**What needs to be done**.
Determine how many lines in the entries below hold "GROW". Respond with that number only.

(Material provided)

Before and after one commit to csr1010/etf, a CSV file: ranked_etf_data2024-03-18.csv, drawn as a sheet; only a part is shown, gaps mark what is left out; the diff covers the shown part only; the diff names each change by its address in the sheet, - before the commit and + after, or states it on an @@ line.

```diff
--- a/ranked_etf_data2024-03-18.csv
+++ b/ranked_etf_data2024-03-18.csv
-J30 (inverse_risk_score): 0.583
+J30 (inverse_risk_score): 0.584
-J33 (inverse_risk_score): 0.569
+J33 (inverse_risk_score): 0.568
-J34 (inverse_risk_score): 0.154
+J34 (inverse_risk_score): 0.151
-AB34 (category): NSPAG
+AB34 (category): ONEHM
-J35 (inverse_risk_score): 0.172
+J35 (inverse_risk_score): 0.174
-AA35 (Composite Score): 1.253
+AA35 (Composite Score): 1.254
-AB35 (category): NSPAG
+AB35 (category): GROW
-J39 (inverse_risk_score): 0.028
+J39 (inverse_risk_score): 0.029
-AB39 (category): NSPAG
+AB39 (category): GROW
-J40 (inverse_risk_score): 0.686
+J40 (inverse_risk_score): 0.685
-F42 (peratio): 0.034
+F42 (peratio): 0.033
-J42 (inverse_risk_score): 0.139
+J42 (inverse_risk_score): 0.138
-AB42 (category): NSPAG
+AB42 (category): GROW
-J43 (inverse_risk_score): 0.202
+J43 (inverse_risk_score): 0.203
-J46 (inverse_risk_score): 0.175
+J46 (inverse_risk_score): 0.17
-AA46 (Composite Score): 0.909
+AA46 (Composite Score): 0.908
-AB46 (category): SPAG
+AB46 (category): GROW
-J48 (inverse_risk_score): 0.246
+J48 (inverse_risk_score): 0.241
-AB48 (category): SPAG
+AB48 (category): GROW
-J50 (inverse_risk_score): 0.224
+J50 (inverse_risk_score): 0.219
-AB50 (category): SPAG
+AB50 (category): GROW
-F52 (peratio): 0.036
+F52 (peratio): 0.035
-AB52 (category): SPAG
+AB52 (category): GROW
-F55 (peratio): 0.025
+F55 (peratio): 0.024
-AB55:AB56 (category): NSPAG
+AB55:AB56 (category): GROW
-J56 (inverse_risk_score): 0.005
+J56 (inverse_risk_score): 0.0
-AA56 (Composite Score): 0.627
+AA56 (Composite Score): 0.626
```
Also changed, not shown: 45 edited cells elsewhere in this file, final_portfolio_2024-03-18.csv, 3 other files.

(End Material provided)

**Written answer**.
8